In one Savvy Club DVD (Issue 74: Calm, Connected and Responsive – Extroverts – Online) I heard Linda Parelli say that many many people have not won the friendly game. They can play it with their stick and string and maybe they can touch the horse all over. Maybe. But they don’t progress the friendly game beyond that. Then they wonder why their horse is always so nervous.

Pay attention to how your horse feels about the situations you are putting him in and then balance your friendly game! The friendly game can always be expanded on. There is always one more thing you can try, test your horses confidence and then help him gain even more.

Progress is the name of the game. Don’t get stuck in the mud! And don’t blame the Parelli program (or your instructor or you HORSE!) when you don’t progress. It’s completely up to you.

SONY DSC

mirror: v.

to show a reflection of.

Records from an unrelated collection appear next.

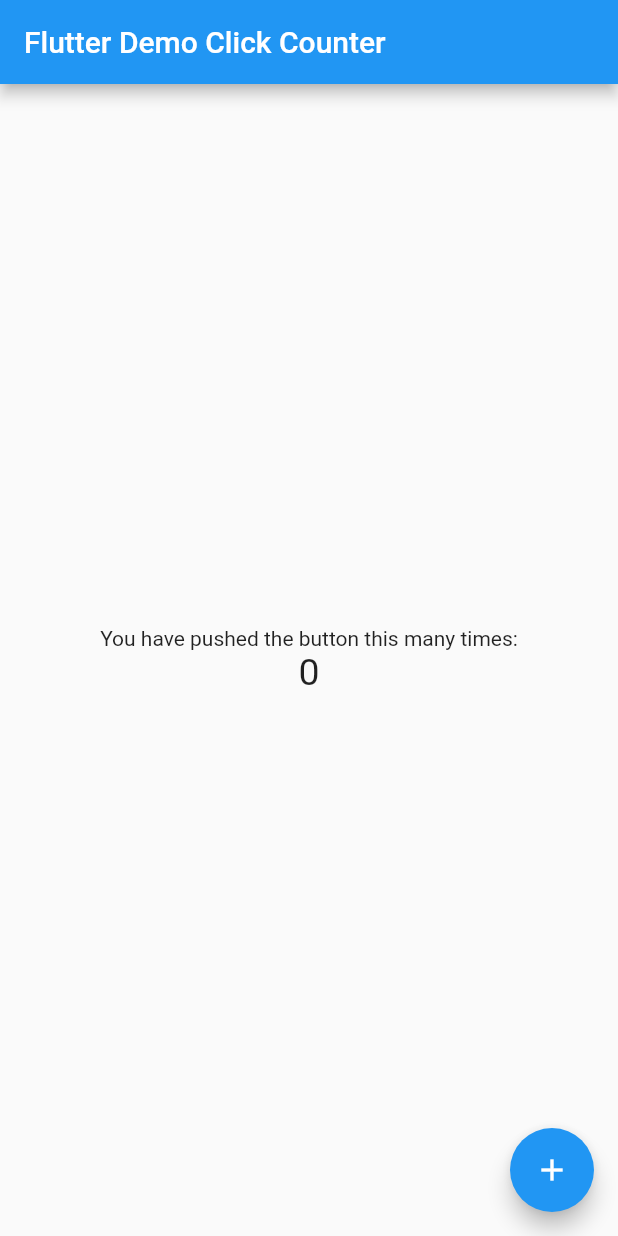
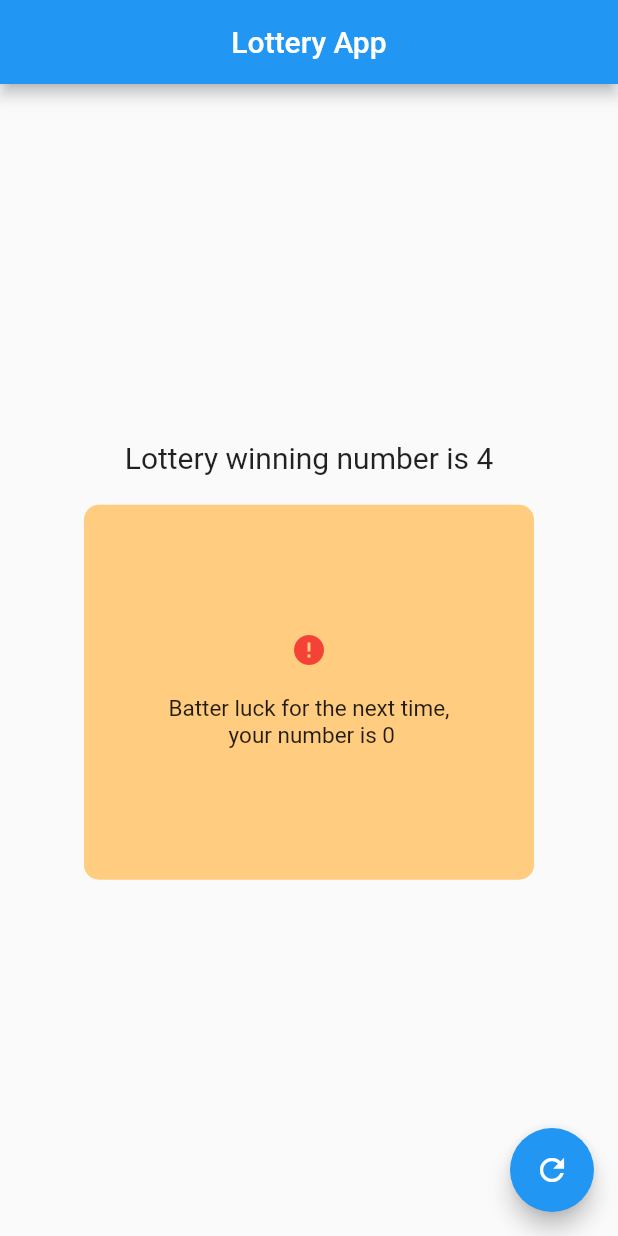
Before and after one commit to abdulnasiricp/Lottery_app, a Flutter app: the screen it shows after launch, on a phone screen of 412 x 824 dp. Run offline on Flutter 3.47's test engine with Material 2 defaults, Android fonts, the phone set to English and light mode, and no system bars.

Commit message:
Lottery app completed

```diff
--- a/lib/main.dart
+++ b/lib/main.dart
@@ -1,18 +1,21 @@
+import 'dart:math';
+
 import 'package:flutter/material.dart';
 
-void main() => runApp(MyApp());
+void main() => runApp(const MyApp());
 
-class MyApp extends StatelessWidget {
+class MyApp extends StatefulWidget {
   const MyApp({super.key});
-  static const String _title = 'Flutter Stateful Clicker Counter';
-  // This widget is the root of your application.
+
+  @override
+  State<MyApp> createState() => _MyAppState();
+}
+
+class _MyAppState extends State<MyApp> {
   @override
   Widget build(BuildContext context) {
-    return MaterialApp(
-      title: _title,
-      theme: ThemeData(
-        primarySwatch: Colors.blue,
-      ),
+    return const MaterialApp(
+      debugShowCheckedModeBanner: false,
       home: MyHomePage(),
     );
   }
@@ -20,71 +23,100 @@ class MyApp extends StatelessWidget {
 
 class MyHomePage extends StatefulWidget {
   const MyHomePage({super.key});
-  // This widget is the home page of your application. It is stateful, meaning
-  // that it has a State object (defined below) that contains fields that affect
-  // how it looks.
-  // This class is the configuration for the state.
   @override
   _MyHomePageState createState() => _MyHomePageState();
 }
 
 class _MyHomePageState extends State<MyHomePage> {
-  int _counter = 0;
+  Random random = Random();
+  int luckynumber = 0;
 
-  void _incrementCounter() {
+  void _LuckyNumber() {
     setState(() {
-      // This call to setState tells the Flutter framework that something has
-      // changed in this State, which causes it to rerun the build method below
-      // so that the display can reflect the updated values. If we changed
-      // _counter without calling setState(), then the build method would not be
-      // called again, and so nothing would appear to happen.
-      _counter++;
+      luckynumber = random.nextInt(10);
     });
   }
 
   @override
   Widget build(BuildContext context) {
-    // This method is rerun every time setState is called, for instance as done
-    // by the _incrementCounter method above.
-    //
-    // The Flutter framework has been optimized to make rerunning build methods
-    // fast, so that you can just rebuild anything that needs updating rather
-    // than having to individually change instances of widgets.
     return Scaffold(
       appBar: AppBar(
-        // Here we take the value from the MyHomePage object that was created by
-        // the App.build method, and use it to set our appbar title.
-        title: Text('Flutter Demo Click Counter'),
+        title: const Text('Lottery App'),
+        centerTitle: true,
       ),
-      body: Center(
-        // Center is a layout widget. It takes a single child and positions it
-        // in the middle of the parent.
-        child: Column(
-          // Column is also a layout widget. It takes a list of children and
-          // arranges them vertically. By default, it sizes itself to fit its
-          // children horizontally, and tries to be as tall as its parent.
-          //
-          // Column has various properties to control how it sizes itself and
-          // how it positions its children. Here we use mainAxisAlignment to
-          // center the children vertically; the main axis here is the vertical
-          // axis because Columns are vertical (the cross axis would be
-          // horizontal).
-          mainAxisAlignment: MainAxisAlignment.center,
-          children: <Widget>[
-            Text(
-              'You have pushed the button this many times:',
+      body: Column(
+        mainAxisAlignment: MainAxisAlignment.center,
+        children: <Widget>[
+          const Center(
+            child: Text(
+              'Lottery winning number is 4',
+              style: TextStyle(fontSize: 20),
             ),
-            Text(
-              '$_counter',
-              style: TextStyle(fontSize: 25),
+          ),
+          const SizedBox(height: 20),
+          Container(
+            height: 250,
+            width: 300,
+            decoration: BoxDecoration(
+              color: Colors.orange[200],
+              borderRadius: BorderRadius.circular(10),
             ),
-          ],
-        ),
+            child: Center(
+                child: luckynumber == 4
+                    ? Column(
+                        mainAxisAlignment: MainAxisAlignment.center,
+                        crossAxisAlignment: CrossAxisAlignment.center,
+                        children: [
+                          const Padding(
+                            padding: EdgeInsets.all(8.0),
+                            child: Icon(
+                              Icons.done_all_outlined,
+                              color: Color(0xff669532),
+                            ),
+                          ),
+                          // SizedBox(height: 10),
+                          Padding(
+                            padding: const EdgeInsets.all(10.0),
+                            child: Text(
+                              'Congratulation you have won the lottery, \n your number is $luckynumber',
+                              style: const TextStyle(
+                                fontSize: 15,
+                              ),
+                              textAlign: TextAlign.center,
+                            ),
+                          )
+                        ],
+                      )
+                    : Column(
+                        mainAxisAlignment: MainAxisAlignment.center,
+                        crossAxisAlignment: CrossAxisAlignment.center,
+                        children: [
+                          const Padding(
+                            padding: EdgeInsets.all(8.0),
+                            child: Icon(
+                              Icons.error,
+                              color: Colors.red,
+                            ),
+                          ),
+                          // SizedBox(height: 10),
+                          Padding(
+                            padding: const EdgeInsets.all(10.0),
+                            child: Text(
+                              'Batter luck for the next time,\n your number is $luckynumber',
+                              style: const TextStyle(
+                                fontSize: 15,
+                              ),
+                              textAlign: TextAlign.center,
+                            ),
+                          )
+                        ],
+                      )),
+          )
+        ],
       ),
       floatingActionButton: FloatingActionButton(
-        onPressed: _incrementCounter,
-        tooltip: 'Increment',
-        child: Icon(Icons.add),
+        onPressed: _LuckyNumber,
+        child: const Icon(Icons.refresh),
       ),
     );
   }
```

your horse is your mirror.  this is something to think about.  IF your horse is your mirror, then what do you want your horse to look like?  act like?

if we manage our emotions then our horse can manage his.

“your horse is only as brave as you are.”  ~ pat parelli

“my horse was fine until i showed up.” ~ linda parelli

i find it interesting that when i have a lesson i tend to get nervous.  i’m nervous that things are not going to go smoothly so i can get help with the things that are popping up in our daily play sessions.

what tends to happen is when i am nervous, my mirror, my horse, gets nervous and old problems pop up.  then we spend our whole session playing with THOSE issues, never getting to the things that i WANT to address.  this is very stressful to me because my ego comes up and i worry about how inept i look to the instructor, how inept i am actually being and how that is also affecting my horse, my mirror.

me not being in control of my emotions sets us back during our lessons.  i know that if i took a few minutes to just get things under control, we would both benefit, but i get all flustered, so billy gets all flustered and acts differently than he does when it’s just us and the camera man.  different than when it’s us and people visiting and watching a session.  having that instructor around sends me into a whirlwind of emotions!

i am a right brained extroverted person so i can get pretty crazy when i’m nervous or upset.  when billy is right brained and extroverted he can get pretty crazy as well!  talk about an effective mirror!  sometimes i don’t love the reflection however…